3.07.23 Why I vetoed sugar (mostly) out of my food choices this year
In December, my husband and I attended a talk about sugar and learned that so-called sugar substitutes can be even more potent than sugar itself. (We also learned the great phrase “sour defeats sweet,” which finally gave me a reason to start drinking lemon water here and there — a little sour or bitter taste will kill a sweet craving.)
Starting in January, we decided to cut processed sugars (and “naturally added” ones) from my food choices. I’m lucky, because I haven’t had serious cravings; it’s more like I miss certain foods rather than dream about them. My husband does eat some 92% chocolate here and there — he always loved dark chocolate but now even 72% tastes too sweet for him, so he’s sticking with the hard core stuff. I know this is not an easy choice, and I don’t expect it to last forever — but I do expect that once I do decide to have something sugary again, I’ll do it once in a rare while and not, say, every day. Sugar is a drug, and we should think about it that way — even if the food industry doesn’t label it as such.
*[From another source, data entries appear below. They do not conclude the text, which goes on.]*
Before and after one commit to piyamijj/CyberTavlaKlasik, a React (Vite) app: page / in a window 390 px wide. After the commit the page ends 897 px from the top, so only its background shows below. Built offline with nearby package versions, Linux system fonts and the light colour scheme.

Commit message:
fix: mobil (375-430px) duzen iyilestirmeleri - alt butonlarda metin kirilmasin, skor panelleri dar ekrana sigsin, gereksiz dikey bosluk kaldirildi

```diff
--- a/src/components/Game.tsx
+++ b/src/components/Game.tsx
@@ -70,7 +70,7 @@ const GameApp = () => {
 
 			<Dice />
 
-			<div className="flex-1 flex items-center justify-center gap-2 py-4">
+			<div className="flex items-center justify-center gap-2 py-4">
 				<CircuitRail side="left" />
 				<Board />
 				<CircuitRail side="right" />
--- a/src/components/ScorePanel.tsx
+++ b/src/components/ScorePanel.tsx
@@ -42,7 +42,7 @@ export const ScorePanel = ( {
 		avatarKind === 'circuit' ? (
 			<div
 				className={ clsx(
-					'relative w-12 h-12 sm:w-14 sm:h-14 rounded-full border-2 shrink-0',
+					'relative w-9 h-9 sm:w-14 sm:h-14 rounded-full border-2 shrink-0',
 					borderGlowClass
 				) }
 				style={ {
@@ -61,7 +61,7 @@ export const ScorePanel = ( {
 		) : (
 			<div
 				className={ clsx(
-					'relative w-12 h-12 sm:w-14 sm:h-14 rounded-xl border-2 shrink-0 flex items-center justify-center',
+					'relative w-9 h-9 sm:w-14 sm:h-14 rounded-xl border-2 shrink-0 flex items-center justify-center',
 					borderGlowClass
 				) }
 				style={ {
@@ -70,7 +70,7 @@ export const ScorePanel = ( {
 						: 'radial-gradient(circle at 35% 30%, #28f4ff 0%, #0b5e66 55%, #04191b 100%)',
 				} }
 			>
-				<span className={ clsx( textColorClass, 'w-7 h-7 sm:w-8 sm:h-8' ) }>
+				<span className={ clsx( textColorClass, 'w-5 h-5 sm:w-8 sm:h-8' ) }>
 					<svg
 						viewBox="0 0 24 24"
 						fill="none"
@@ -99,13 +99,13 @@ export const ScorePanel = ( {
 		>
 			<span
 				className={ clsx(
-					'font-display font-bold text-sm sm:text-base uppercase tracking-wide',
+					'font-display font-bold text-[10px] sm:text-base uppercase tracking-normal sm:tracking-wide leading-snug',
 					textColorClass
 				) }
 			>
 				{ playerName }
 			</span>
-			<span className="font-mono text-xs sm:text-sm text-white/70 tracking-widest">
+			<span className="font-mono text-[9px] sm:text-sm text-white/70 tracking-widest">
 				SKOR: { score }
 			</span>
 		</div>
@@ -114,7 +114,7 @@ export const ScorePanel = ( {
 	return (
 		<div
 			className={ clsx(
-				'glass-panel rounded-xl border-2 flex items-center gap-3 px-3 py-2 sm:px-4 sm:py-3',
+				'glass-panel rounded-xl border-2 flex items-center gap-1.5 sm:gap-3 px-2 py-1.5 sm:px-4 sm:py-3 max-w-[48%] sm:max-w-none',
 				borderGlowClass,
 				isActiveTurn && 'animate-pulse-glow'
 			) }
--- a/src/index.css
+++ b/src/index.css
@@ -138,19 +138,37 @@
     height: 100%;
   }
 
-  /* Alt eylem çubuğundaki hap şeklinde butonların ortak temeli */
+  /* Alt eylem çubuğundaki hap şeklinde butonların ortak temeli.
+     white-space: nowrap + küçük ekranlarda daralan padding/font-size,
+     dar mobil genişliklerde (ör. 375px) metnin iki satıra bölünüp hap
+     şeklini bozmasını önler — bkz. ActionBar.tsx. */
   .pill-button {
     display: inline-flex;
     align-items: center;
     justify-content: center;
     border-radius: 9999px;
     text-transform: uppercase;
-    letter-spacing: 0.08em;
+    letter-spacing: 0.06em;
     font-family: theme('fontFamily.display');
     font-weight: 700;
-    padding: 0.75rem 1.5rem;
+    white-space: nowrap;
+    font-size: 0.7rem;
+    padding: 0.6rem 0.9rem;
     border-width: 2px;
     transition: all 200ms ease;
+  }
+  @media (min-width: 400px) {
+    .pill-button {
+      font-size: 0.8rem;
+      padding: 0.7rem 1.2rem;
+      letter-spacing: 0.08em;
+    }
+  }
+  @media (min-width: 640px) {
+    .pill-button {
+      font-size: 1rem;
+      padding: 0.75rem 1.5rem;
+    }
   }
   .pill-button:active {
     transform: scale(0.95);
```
How are things going? I have lost weight, I do sleep better (but I always slept pretty well) and feel more energetic (and I do work out), all the things people who’ve done this before me have said they felt as well. It wasn’t instantaneous, and of course we’re only two full months into the new year, but I am encouraged to keep this going as long as possible. (I am also eating plenty of fruit, so it’s not like I have nothing sweet in my life — just avoiding processed sweets, primarily.)
Anyway, this article showed up from the Washington Post today, and I found it useful for those who might be wondering about sugar, and how it’s hidden in so many things, and how you can at least start to cut it from what you’re eating — if you choose to. It took me a lot of years to get to where I could just say “I’m going to leave sugar out for a while” and feel comfortable with my choices, so I know this isn’t likely to change hearts and minds (and guts) right away. So just consider my anecdote and this article pieces of a puzzle you might one day decide to complete for yourself…
I cut out sugar for six years once. It was easier to do than I expected, but it did require some re-thinking of menu items, especially when eating out. Congratulations to you for making this a priority.
Thanks! It is a little challenging here and there, but the promise of: Eat fruit! is surprisingly encouraging. Congrats to YOU for making it work, too!
Well done! It isn’t an easy thing, but the rewards in how you feel (and in my case, averting Type 2 diabetes) are more than worth it. 🙂
Thanks! Mercifully I was never in danger of that particular affliction, but it felt like something I should do anyway. I was seriously hungry ALL. THE. TIME — and that’s what I was setting out to defeat. So far, pretty good.